Thursday 18th January 2018,
The Transcript

Stargazers study universe to find place in it

Whether for navigation or astrophysics, mankind has been studying the stars for centuries. On Tuesday, April 3, the Honor Board hosted a stargazing event with Gregory Mack, assistant professor of physics and astronomy, at the Student Observatory.

The Student Observatory is located between Peace and Justice House and Stuyvesant Hall. It houses a 9.5 inch refracting telescope made in 1896, Mack said.

According to Mack, the Honor Board hosted a star gazing event last spring, but the event was cancelled due to rain. This year, the sky was clear and the stars and planets were visible in the sky.
Mack gave students a tour of the observatory and located Venus, Mars and the Orion nebula in the telescope for students to view.

Senior Celeste Taylor took the opportunity to tour the observatory and look at the planets. She said even though she lives right next door to the observatory, she has never been inside.

“The Student Observatory really gives students who don’t have broad knowledge in astronomy unique experience in observing the universe,” Taylor said. “I got to see other planets for the first time so I was really excited about that.”

Taylor said it is important to study the stars because it puts us in a universal context.

“Knowing what is out there is important for a variety of reasons, including the fact that we may one day have to be able to identify why and how our planet fits in to a broader context,” Taylor said. “Astronomy combines many of the other scientific disciplines.”

Sophomore Sam Sonnega said he goes to the Student Observatory any chance he gets.

“Studying space holds an important role in recognizing the larger emergent patterns in our universe,” Sonnega said. “Gaining a more holistic understanding of the movements of the cosmos can allow us to better understand our place in them.”

Sonnega said the Student Observatory needs some renovations for structural stability. He said the telescope should be preserved because of the historical significance to OWU and Delaware.

Senior Brad Turnwald said he attended the event because he was curious to learn more about the stars and universe from Mack. He said it was a good opportunity to explore the Student Observatory.

“Dr. Mack demonstrated the role that the study of the universe has played throughout history ranging from an explanation to the origins of mankind and existence to a navigation tool,” Turnwald said.
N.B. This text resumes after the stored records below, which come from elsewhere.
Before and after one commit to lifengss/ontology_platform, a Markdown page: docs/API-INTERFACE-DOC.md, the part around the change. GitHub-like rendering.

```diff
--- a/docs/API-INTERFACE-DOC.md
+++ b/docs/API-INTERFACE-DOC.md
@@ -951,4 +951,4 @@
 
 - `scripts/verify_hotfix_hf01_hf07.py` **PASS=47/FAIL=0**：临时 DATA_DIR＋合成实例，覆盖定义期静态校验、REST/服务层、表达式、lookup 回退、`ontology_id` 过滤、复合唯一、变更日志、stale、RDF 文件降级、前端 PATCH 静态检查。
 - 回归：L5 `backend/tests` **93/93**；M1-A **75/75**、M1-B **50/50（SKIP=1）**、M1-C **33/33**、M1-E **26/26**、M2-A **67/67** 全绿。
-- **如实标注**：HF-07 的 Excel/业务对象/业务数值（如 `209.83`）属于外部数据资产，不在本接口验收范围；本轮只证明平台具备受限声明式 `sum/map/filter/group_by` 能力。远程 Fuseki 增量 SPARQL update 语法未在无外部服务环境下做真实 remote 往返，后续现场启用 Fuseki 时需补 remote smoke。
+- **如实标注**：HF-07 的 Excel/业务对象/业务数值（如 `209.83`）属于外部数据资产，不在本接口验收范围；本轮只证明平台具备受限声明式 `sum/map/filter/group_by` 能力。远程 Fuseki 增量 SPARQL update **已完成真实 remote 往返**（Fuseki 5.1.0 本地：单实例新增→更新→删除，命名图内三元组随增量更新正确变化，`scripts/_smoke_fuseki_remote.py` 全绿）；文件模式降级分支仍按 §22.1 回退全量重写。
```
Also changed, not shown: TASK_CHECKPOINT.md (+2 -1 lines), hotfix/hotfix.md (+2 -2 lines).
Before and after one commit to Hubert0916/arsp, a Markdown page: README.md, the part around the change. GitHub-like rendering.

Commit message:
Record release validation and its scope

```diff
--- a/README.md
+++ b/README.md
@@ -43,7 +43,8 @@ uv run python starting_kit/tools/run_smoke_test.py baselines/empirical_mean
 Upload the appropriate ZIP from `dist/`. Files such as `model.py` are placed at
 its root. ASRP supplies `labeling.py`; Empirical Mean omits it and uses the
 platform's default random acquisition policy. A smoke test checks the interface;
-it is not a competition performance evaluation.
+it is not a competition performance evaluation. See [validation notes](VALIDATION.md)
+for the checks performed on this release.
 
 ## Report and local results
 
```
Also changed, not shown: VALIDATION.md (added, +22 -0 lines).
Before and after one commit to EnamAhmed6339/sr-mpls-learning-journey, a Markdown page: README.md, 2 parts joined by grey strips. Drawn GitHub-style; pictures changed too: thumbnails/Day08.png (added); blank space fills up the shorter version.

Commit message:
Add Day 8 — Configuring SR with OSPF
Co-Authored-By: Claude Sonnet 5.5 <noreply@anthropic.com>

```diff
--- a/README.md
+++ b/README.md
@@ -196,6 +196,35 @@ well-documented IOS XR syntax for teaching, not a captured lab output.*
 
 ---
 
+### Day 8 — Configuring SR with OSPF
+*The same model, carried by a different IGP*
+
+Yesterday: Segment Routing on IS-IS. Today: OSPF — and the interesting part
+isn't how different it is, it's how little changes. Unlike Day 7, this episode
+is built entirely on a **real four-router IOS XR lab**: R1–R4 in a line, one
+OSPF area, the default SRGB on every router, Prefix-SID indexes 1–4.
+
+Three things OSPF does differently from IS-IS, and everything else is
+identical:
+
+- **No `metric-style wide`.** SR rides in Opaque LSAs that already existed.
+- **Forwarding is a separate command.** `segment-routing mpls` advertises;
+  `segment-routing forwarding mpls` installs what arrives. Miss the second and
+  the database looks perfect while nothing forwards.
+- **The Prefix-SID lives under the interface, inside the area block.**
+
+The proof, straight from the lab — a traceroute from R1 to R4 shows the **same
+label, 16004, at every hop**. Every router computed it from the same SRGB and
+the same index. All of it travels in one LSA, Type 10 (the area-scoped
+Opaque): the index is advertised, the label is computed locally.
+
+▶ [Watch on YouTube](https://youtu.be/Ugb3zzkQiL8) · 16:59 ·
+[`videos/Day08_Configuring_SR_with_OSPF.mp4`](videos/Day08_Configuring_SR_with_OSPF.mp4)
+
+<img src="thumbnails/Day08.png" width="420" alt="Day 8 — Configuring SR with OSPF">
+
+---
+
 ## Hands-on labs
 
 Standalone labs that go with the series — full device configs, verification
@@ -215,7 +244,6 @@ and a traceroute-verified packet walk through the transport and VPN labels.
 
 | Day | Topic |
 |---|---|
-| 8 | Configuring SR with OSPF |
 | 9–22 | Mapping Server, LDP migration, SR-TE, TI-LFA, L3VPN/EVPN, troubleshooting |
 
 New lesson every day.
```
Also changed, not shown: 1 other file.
“I learned how to use the North Star as a navigating tool, as well as a few of the constellations.”

Mack said he grew up looking at space. He said he used to sit outside with books about stars and try to locate constellations in the night sky.

“I bought my first telescope in eighth grade with paper-boy money,” Mack said. “I saw Jupiter and some nebulae. I came to OWU wanting to study astronomy and physics.”

Sophomore Matthew Jamison and junior Anna Cooper helped organize the event. Jamison said they wanted to host an event that was a good study break. He said Mack was enthusiastic about the event as well.

“The Honors Board hosts events to bring the OWU Honors community together,” Jamison said. “All of our events are free and open to all Honors students and some events, like stargazing or the Life Raft Debate we hosted last week, are open to the entire campus.”

Like this Article? Share it!

About The Author

Leave A Response

Prove you\'re not spam, please. Our editors are tired of reading really bad English. * Time limit is exhausted. Please reload CAPTCHA.